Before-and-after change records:
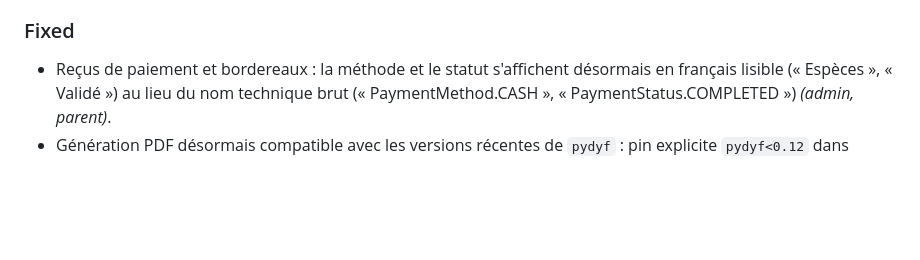
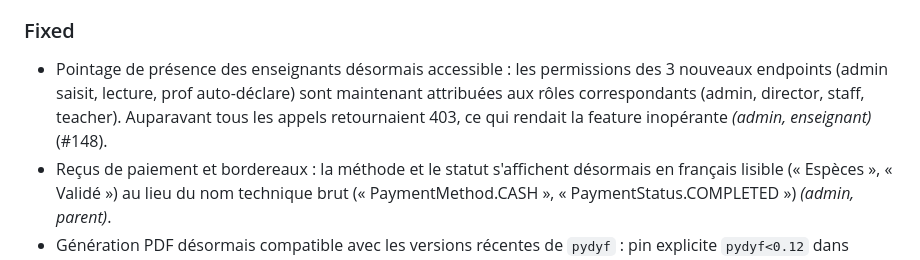
Before and after one commit to African-DC/klassci-college-backend, a Markdown page: CHANGELOG.md, the part around the change. Rendered like a GitHub page; blank space fills up the shorter version.

Commit message:
docs(changelog): add Fixed entry for #148 permissions seed

```diff
--- a/CHANGELOG.md
+++ b/CHANGELOG.md
@@ -23,6 +23,7 @@ le projet adhère à [Semantic Versioning](https://semver.org/lang/fr/).
 
 ### Fixed
 
+- Pointage de présence des enseignants désormais accessible : les permissions des 3 nouveaux endpoints (admin saisit, lecture, prof auto-déclare) sont maintenant attribuées aux rôles correspondants (admin, director, staff, teacher). Auparavant tous les appels retournaient 403, ce qui rendait la feature inopérante *(admin, enseignant)* (#148).
 - Reçus de paiement et bordereaux : la méthode et le statut s'affichent désormais en français lisible (« Espèces », « Validé ») au lieu du nom technique brut (« PaymentMethod.CASH », « PaymentStatus.COMPLETED ») *(admin, parent)*.
 - Génération PDF désormais compatible avec les versions récentes de `pydyf` : pin explicite `pydyf<0.12` dans `requirements.txt` car la 0.12 a un breaking change incompatible avec WeasyPrint 62 (Stream.transform retiré → 500 silencieux au render) *(devops)*.
 - Identité visuelle de l'école désormais appliquée à TOUS les documents PDF : les bulletins, certificats de scolarité, attestations de fréquentation, emplois du temps, listes de classe, fiches d'inscription et PV de conseil reprennent maintenant les couleurs, la devise et le site web configurés. Auparavant ces 6 documents retombaient silencieusement sur la palette KLASSCI par défaut malgré la configuration tenant *(admin, parent, enseignant)*.
```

- **TASK DETAILS**
Restate every entry above word for word; no picture belongs in the copy.

- **WRITTEN RESPONSE**
Before and after one commit to African-DC/klassci-college-backend, a Markdown page: CHANGELOG.md, the part around the change. Rendered like a GitHub page; blank space fills up the shorter version.

Commit message:
docs(changelog): add Fixed entry for #148 permissions seed

```diff
--- a/CHANGELOG.md
+++ b/CHANGELOG.md
@@ -23,6 +23,7 @@ le projet adhère à [Semantic Versioning](https://semver.org/lang/fr/).
 
 ### Fixed
 
+- Pointage de présence des enseignants désormais accessible : les permissions des 3 nouveaux endpoints (admin saisit, lecture, prof auto-déclare) sont maintenant attribuées aux rôles correspondants (admin, director, staff, teacher). Auparavant tous les appels retournaient 403, ce qui rendait la feature inopérante *(admin, enseignant)* (#148).
 - Reçus de paiement et bordereaux : la méthode et le statut s'affichent désormais en français lisible (« Espèces », « Validé ») au lieu du nom technique brut (« PaymentMethod.CASH », « PaymentStatus.COMPLETED ») *(admin, parent)*.
 - Génération PDF désormais compatible avec les versions récentes de `pydyf` : pin explicite `pydyf<0.12` dans `requirements.txt` car la 0.12 a un breaking change incompatible avec WeasyPrint 62 (Stream.transform retiré → 500 silencieux au render) *(devops)*.
 - Identité visuelle de l'école désormais appliquée à TOUS les documents PDF : les bulletins, certificats de scolarité, attestations de fréquentation, emplois du temps, listes de classe, fiches d'inscription et PV de conseil reprennent maintenant les couleurs, la devise et le site web configurés. Auparavant ces 6 documents retombaient silencieusement sur la palette KLASSCI par défaut malgré la configuration tenant *(admin, parent, enseignant)*.
```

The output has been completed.